[1] Directive 1999/44/EC of the European Parliament and of the Council of 25 May 1999 on certain aspects of the sale of consumer goods and associated guarantees

[2] Law of 20 September 2018 on the harmonisation of the concepts of electronic signature and durable medium and on the withdrawal of restrictions with regard to the conclusion of electronic contracts.

[3] Different definitions could be found in the Civil Code, in various books of the Code of Economic Law and in several other laws such as those on financial securities or on pensions and social security.

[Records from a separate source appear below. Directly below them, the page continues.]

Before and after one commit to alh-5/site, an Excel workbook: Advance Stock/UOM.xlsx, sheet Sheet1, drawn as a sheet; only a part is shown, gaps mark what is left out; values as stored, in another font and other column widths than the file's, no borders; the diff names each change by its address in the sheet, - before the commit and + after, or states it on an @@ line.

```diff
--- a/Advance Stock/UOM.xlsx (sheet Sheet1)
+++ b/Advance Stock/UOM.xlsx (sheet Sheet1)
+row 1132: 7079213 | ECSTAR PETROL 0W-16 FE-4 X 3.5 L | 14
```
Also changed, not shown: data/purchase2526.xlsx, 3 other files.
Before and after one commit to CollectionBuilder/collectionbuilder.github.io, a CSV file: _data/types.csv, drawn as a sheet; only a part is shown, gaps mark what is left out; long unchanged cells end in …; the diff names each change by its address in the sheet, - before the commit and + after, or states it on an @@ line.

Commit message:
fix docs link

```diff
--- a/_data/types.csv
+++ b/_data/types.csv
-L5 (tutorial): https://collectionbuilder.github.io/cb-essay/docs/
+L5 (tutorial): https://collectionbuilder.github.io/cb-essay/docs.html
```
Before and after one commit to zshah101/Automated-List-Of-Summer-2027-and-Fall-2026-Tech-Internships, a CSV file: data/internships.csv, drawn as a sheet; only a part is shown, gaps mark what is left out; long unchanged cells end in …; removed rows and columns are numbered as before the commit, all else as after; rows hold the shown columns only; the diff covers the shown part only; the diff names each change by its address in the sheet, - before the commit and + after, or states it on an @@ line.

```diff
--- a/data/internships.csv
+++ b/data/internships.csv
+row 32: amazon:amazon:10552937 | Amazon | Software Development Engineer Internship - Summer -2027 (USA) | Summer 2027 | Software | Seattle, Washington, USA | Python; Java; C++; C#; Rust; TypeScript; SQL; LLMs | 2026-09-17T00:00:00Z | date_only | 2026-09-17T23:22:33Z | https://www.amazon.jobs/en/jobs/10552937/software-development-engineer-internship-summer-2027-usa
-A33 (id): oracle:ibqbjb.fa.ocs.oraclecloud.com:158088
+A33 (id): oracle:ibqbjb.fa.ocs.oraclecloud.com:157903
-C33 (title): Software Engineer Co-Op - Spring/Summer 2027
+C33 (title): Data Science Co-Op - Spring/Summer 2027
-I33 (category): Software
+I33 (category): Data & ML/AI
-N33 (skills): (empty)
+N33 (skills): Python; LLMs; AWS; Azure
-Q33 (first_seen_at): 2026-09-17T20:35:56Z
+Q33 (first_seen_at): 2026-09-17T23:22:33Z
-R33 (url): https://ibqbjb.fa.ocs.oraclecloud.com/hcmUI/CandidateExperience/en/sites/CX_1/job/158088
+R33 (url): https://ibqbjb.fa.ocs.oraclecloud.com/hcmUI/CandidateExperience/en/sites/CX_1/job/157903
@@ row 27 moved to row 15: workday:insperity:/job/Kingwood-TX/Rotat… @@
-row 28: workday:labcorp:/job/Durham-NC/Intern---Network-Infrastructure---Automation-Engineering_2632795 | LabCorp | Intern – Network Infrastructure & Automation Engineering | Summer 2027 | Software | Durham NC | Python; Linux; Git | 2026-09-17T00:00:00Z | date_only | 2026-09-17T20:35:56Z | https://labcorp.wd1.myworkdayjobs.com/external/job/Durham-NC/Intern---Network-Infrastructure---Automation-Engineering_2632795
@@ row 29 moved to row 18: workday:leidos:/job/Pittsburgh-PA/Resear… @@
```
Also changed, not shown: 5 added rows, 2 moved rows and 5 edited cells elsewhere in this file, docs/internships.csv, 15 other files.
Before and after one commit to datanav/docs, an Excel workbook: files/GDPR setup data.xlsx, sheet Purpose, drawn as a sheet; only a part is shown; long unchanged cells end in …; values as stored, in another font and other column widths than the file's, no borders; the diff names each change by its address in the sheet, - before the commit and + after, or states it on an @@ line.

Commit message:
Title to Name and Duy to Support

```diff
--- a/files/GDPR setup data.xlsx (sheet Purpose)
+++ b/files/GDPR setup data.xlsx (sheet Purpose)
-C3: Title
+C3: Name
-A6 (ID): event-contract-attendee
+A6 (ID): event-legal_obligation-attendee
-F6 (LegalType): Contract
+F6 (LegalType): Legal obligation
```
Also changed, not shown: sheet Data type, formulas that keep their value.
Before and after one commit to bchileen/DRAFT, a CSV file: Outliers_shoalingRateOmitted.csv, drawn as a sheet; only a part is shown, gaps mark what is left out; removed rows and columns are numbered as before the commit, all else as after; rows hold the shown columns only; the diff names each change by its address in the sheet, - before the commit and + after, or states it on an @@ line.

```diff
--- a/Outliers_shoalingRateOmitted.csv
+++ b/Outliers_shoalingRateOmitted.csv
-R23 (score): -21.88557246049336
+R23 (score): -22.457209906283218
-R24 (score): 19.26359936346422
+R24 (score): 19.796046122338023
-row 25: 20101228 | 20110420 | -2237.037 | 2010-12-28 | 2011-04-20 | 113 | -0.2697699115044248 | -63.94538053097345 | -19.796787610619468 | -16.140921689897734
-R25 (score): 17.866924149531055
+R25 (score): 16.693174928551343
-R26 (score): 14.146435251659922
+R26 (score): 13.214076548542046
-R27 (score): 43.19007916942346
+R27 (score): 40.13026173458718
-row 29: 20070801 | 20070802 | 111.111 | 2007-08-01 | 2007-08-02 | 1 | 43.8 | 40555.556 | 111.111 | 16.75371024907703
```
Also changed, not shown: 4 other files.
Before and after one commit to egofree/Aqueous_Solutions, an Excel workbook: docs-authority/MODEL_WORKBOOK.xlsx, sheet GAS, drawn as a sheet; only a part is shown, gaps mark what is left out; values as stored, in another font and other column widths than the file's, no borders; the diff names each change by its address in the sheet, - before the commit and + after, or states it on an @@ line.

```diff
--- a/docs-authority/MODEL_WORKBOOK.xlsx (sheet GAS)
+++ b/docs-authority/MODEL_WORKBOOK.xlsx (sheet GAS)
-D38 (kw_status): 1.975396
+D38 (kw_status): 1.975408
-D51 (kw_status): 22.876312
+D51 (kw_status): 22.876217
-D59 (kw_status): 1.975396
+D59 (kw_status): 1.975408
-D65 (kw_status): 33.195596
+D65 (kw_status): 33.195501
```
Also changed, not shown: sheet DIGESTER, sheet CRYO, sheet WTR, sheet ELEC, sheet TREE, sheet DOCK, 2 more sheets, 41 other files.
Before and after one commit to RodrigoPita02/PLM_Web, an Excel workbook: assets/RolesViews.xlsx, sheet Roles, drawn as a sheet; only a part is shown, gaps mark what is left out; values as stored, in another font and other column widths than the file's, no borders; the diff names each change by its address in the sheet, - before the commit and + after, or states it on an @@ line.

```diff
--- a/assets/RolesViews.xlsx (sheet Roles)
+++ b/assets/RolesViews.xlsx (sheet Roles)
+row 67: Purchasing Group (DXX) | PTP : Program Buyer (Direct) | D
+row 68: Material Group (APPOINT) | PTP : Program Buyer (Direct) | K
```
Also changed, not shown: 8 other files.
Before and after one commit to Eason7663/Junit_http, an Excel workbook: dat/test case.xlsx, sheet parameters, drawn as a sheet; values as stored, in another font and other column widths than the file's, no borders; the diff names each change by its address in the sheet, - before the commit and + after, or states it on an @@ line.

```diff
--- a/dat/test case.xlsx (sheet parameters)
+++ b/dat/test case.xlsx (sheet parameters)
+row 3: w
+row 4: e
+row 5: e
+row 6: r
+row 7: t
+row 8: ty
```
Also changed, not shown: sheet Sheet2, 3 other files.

[4] In our Newsletter of February 2017 we referred to the decisions of the European Court of Justice in Content Services (ECJ 5 July 2012, C-49/11, Content Services Ltd v Bundesarbeitskammer) and BAWAG (ECJ 5 January 2017, C-375/15, BAWAG PSK Bank für Arbeit und Wirtschaft und Österreichische Postsparkasse AG v Verein für Konsumenteninformation), setting out the conditions to meet this definition and with regard to the qualification as durable medium of emails and hyperlinks.